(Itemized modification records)
+===+

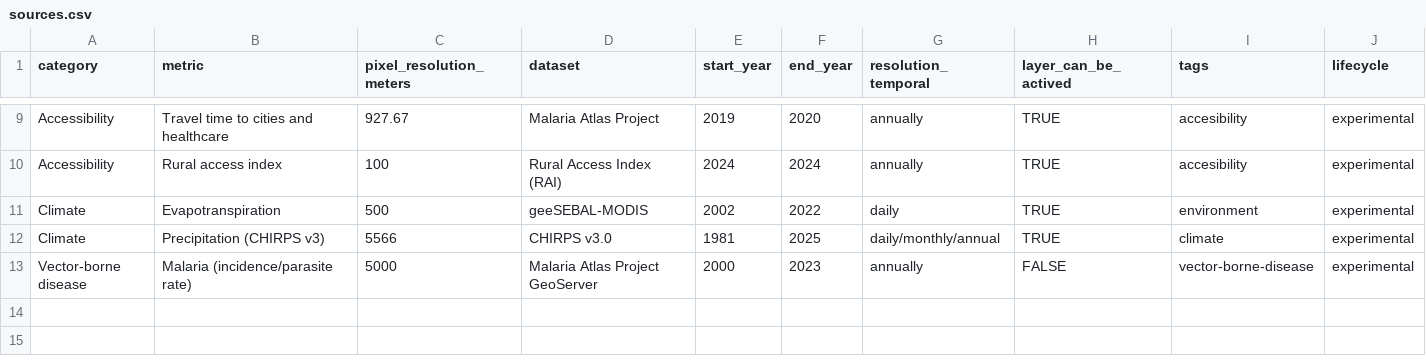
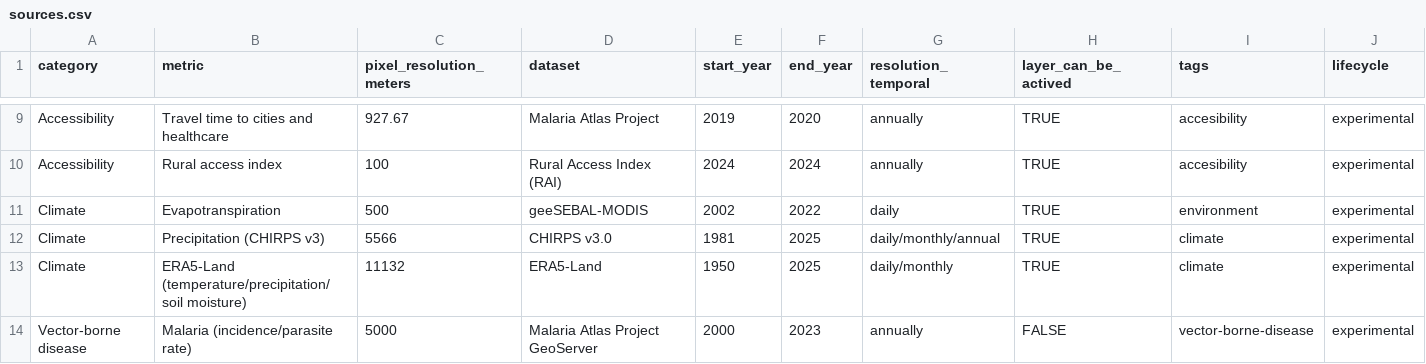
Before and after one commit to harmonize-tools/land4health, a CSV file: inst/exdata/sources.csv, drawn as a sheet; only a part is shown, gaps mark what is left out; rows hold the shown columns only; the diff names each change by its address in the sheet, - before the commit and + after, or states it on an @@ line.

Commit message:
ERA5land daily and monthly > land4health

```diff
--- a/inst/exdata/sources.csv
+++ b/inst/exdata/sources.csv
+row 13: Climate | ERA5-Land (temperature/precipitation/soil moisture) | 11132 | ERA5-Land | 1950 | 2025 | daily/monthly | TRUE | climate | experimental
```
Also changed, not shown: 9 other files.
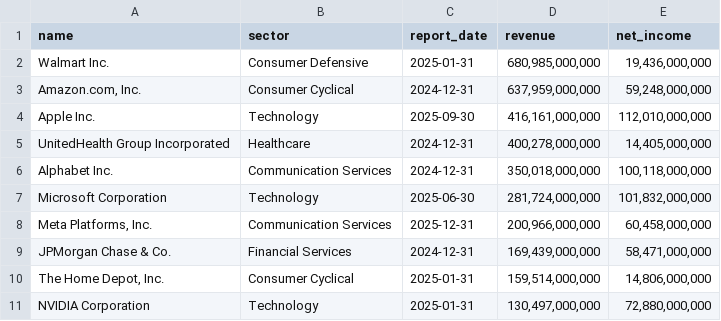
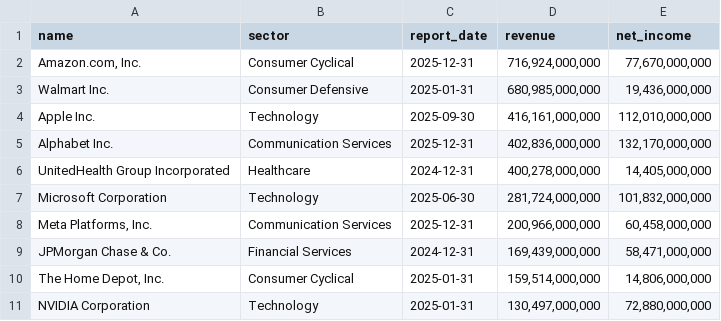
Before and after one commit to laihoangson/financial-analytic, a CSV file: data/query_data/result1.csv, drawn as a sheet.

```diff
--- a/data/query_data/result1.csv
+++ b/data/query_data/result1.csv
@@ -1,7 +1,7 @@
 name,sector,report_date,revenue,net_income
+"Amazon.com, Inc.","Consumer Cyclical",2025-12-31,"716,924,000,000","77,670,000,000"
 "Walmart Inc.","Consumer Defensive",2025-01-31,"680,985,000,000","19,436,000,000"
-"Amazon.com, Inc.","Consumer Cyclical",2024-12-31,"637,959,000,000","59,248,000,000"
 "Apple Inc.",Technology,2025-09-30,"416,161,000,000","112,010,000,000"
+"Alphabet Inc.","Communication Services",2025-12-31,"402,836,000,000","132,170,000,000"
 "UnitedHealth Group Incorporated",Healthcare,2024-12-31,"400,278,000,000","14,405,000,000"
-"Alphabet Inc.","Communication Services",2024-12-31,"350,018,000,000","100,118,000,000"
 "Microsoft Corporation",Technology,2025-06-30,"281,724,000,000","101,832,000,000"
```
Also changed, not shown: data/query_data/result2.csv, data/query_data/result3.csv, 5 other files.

+===+

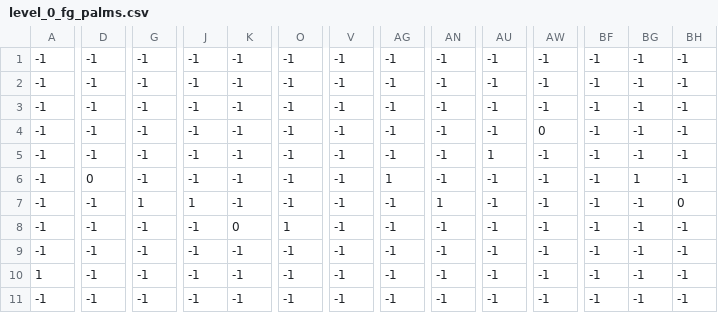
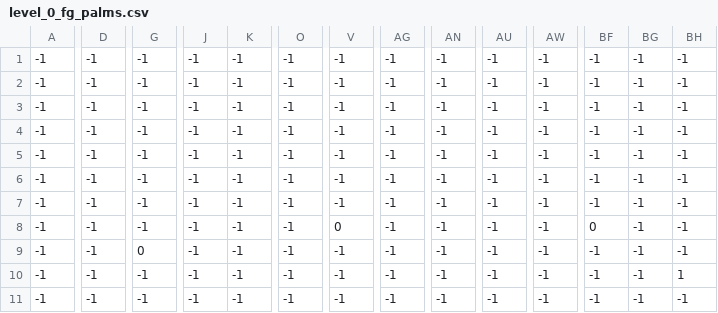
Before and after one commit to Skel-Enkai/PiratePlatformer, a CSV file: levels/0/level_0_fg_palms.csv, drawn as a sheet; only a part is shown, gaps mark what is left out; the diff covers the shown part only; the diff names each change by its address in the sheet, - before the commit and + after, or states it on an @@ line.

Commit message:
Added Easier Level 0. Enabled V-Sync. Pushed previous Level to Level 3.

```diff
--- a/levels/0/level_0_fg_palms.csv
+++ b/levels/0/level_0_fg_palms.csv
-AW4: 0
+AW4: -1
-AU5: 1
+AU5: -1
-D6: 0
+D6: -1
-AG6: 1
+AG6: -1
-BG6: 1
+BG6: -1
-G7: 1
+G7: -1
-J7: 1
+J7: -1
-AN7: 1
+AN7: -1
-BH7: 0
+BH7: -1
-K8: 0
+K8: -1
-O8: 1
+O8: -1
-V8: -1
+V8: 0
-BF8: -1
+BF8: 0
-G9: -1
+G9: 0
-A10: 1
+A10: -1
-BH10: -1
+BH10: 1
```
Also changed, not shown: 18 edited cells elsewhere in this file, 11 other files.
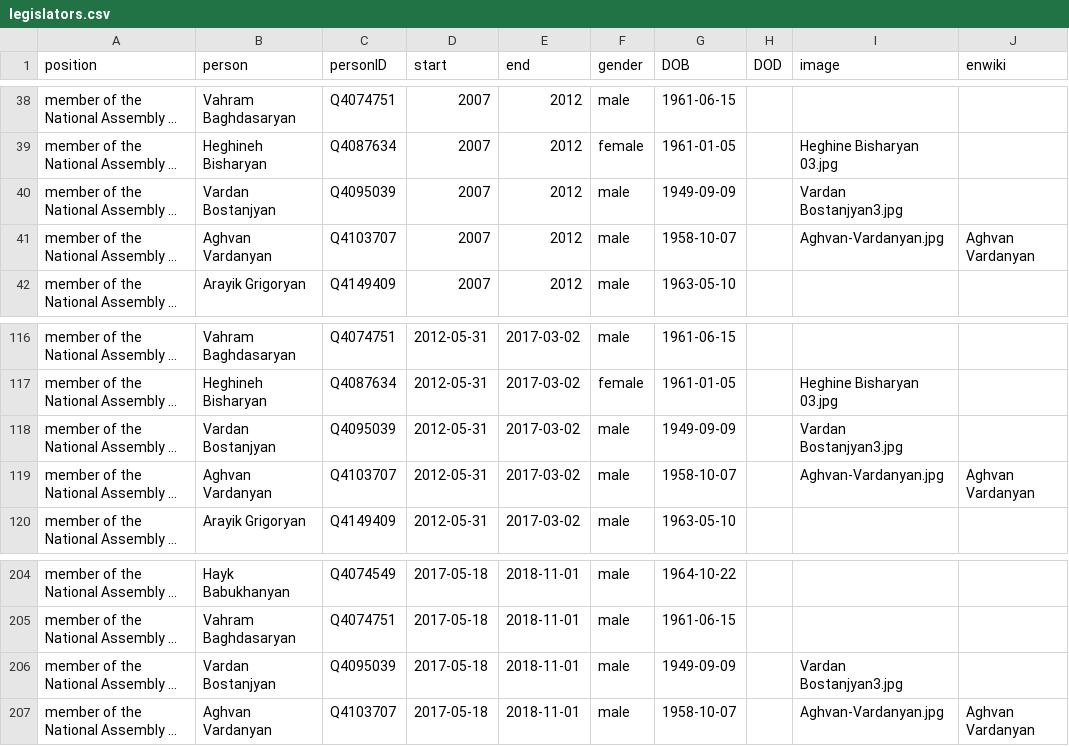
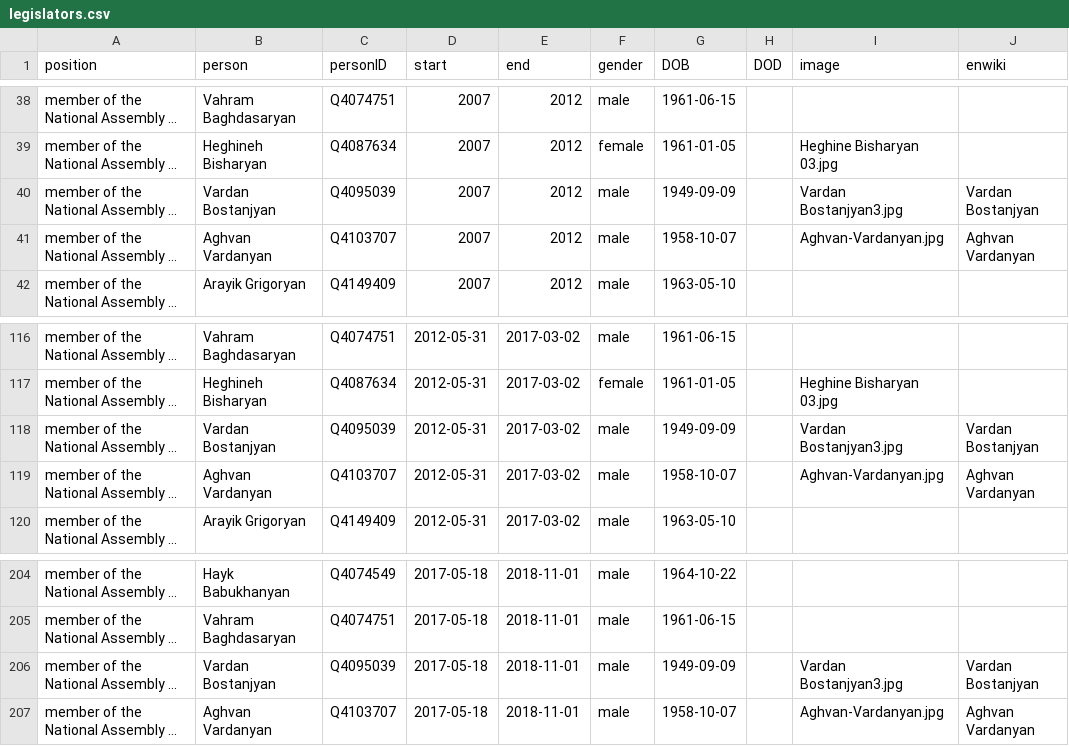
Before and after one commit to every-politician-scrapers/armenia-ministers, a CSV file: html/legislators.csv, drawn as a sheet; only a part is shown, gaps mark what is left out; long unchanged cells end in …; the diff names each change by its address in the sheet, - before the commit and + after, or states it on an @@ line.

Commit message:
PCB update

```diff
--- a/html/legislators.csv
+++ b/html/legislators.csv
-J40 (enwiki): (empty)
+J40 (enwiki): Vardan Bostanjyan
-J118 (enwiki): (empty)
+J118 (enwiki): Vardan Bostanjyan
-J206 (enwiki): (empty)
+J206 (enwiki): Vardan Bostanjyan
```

+===+

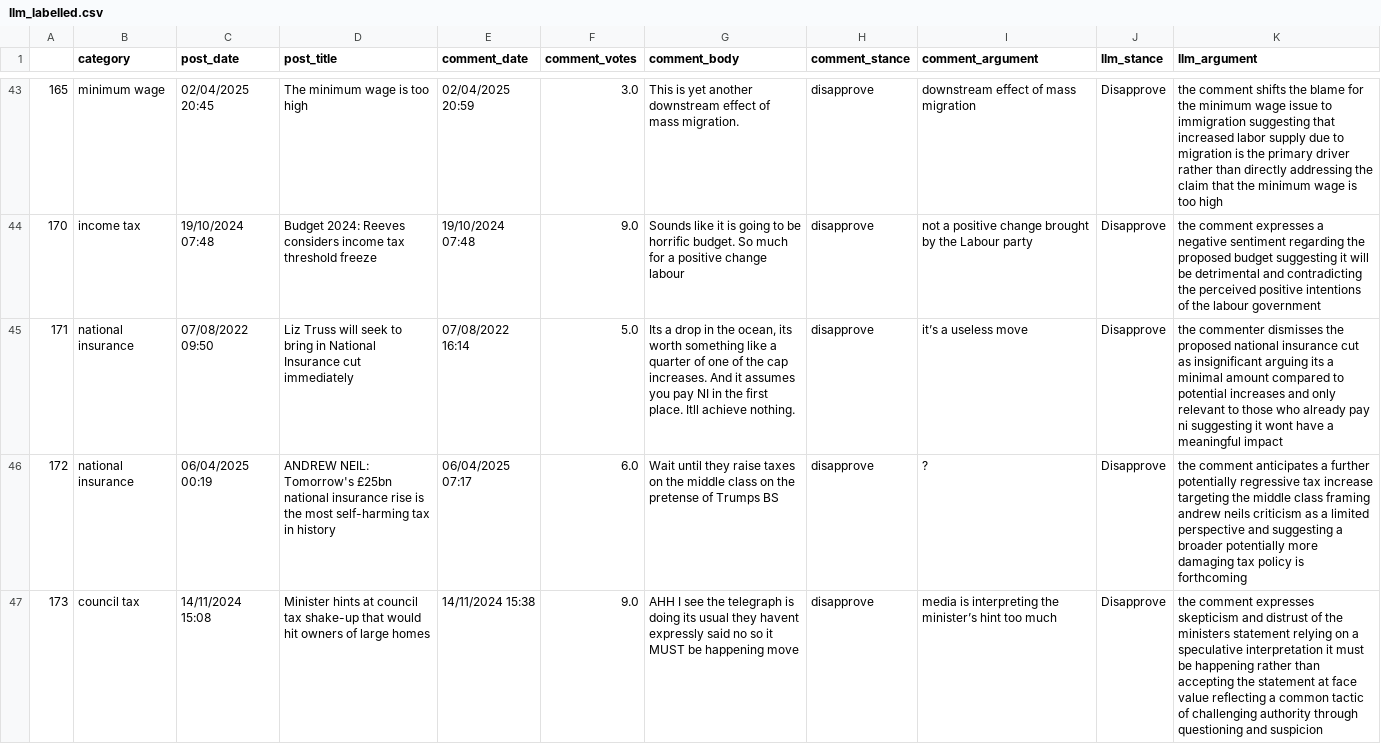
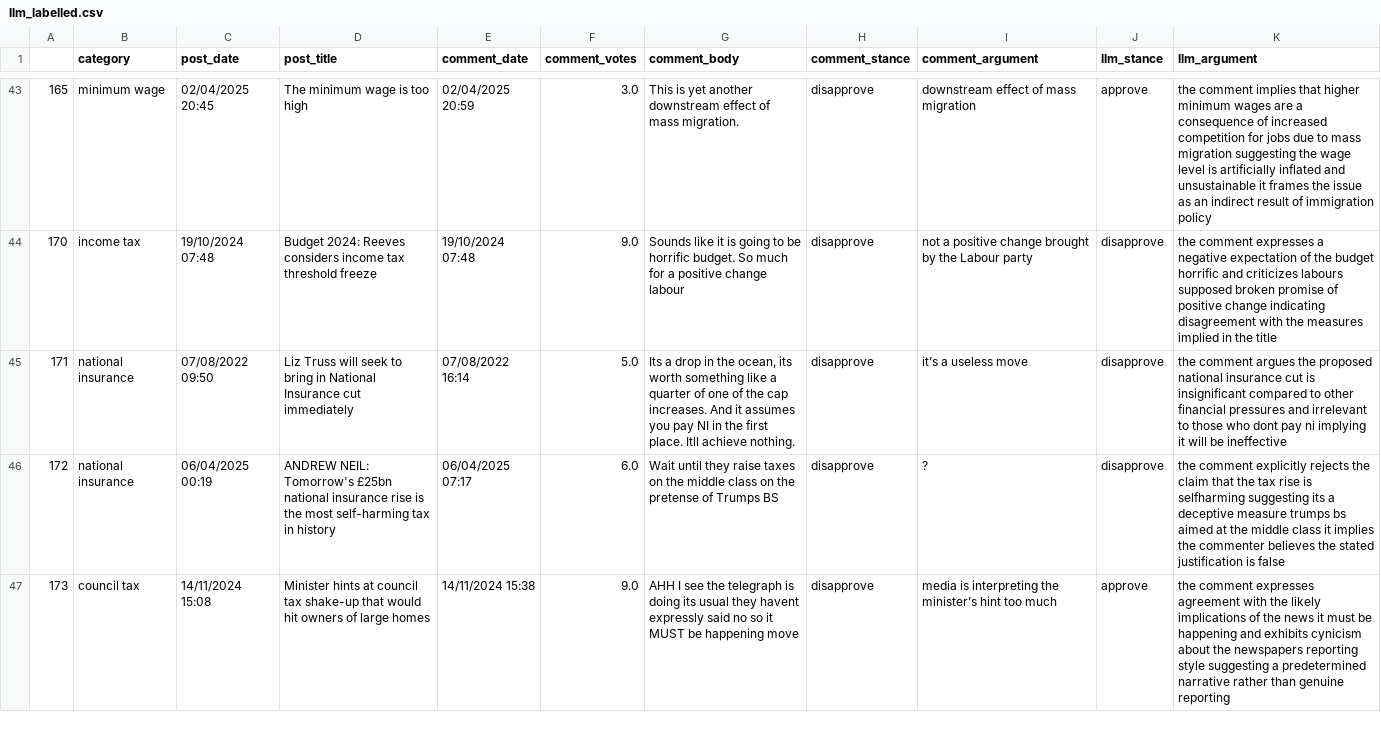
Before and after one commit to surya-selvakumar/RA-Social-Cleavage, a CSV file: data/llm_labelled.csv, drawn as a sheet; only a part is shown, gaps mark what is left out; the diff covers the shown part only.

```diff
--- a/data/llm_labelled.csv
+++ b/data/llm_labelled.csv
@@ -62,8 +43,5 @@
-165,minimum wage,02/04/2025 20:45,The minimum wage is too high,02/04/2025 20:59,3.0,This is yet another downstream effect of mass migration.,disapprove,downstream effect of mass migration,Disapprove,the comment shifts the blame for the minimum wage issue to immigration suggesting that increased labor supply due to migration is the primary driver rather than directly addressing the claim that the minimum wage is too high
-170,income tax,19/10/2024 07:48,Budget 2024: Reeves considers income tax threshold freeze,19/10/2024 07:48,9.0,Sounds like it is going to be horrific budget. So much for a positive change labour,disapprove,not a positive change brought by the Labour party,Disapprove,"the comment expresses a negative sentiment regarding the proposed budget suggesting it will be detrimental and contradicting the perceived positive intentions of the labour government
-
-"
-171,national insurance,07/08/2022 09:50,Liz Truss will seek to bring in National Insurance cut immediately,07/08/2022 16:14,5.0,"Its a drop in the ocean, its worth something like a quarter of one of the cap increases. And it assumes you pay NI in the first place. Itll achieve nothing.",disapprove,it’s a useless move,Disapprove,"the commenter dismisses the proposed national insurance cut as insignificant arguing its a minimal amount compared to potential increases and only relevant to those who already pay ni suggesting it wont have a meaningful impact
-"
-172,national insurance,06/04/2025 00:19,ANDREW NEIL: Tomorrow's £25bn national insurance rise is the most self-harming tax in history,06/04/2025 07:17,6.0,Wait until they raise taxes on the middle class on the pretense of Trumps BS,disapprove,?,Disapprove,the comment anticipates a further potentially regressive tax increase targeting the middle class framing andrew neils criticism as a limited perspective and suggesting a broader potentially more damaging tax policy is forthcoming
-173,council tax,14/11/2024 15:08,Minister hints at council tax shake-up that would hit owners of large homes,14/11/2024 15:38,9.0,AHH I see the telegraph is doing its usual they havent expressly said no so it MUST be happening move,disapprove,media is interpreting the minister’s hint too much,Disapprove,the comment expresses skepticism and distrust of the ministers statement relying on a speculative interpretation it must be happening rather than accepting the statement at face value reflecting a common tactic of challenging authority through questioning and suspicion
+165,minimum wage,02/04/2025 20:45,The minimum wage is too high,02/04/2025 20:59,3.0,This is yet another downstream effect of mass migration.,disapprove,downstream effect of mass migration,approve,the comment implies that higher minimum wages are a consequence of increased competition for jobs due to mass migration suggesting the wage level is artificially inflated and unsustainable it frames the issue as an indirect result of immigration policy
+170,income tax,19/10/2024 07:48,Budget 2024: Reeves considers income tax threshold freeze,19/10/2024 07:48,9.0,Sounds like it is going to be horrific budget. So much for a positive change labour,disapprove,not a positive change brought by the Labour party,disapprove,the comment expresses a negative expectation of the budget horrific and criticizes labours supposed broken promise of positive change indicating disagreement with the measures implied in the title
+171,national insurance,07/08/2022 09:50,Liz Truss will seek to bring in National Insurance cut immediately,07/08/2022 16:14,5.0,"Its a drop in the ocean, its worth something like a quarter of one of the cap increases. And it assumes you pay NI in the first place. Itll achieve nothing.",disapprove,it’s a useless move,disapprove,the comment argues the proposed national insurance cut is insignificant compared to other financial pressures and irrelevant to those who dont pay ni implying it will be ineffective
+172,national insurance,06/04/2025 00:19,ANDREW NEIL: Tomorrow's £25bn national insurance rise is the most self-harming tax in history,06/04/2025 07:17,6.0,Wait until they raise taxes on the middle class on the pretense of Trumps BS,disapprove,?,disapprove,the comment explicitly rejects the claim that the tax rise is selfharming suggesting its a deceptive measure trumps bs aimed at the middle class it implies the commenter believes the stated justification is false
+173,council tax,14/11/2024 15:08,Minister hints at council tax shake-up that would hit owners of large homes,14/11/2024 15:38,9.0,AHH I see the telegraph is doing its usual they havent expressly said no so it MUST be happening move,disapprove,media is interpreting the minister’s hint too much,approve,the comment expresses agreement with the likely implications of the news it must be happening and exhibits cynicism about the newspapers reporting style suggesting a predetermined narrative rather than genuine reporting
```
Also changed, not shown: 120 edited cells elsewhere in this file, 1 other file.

+===+

From the data above, copy each line that holds "covers".

Before and after one commit to Skel-Enkai/PiratePlatformer, a CSV file: levels/0/level_0_fg_palms.csv, drawn as a sheet; only a part is shown, gaps mark what is left out; the diff covers the shown part only; the diff names each change by its address in the sheet, - before the commit and + after, or states it on an @@ line.
Before and after one commit to surya-selvakumar/RA-Social-Cleavage, a CSV file: data/llm_labelled.csv, drawn as a sheet; only a part is shown, gaps mark what is left out; the diff covers the shown part only.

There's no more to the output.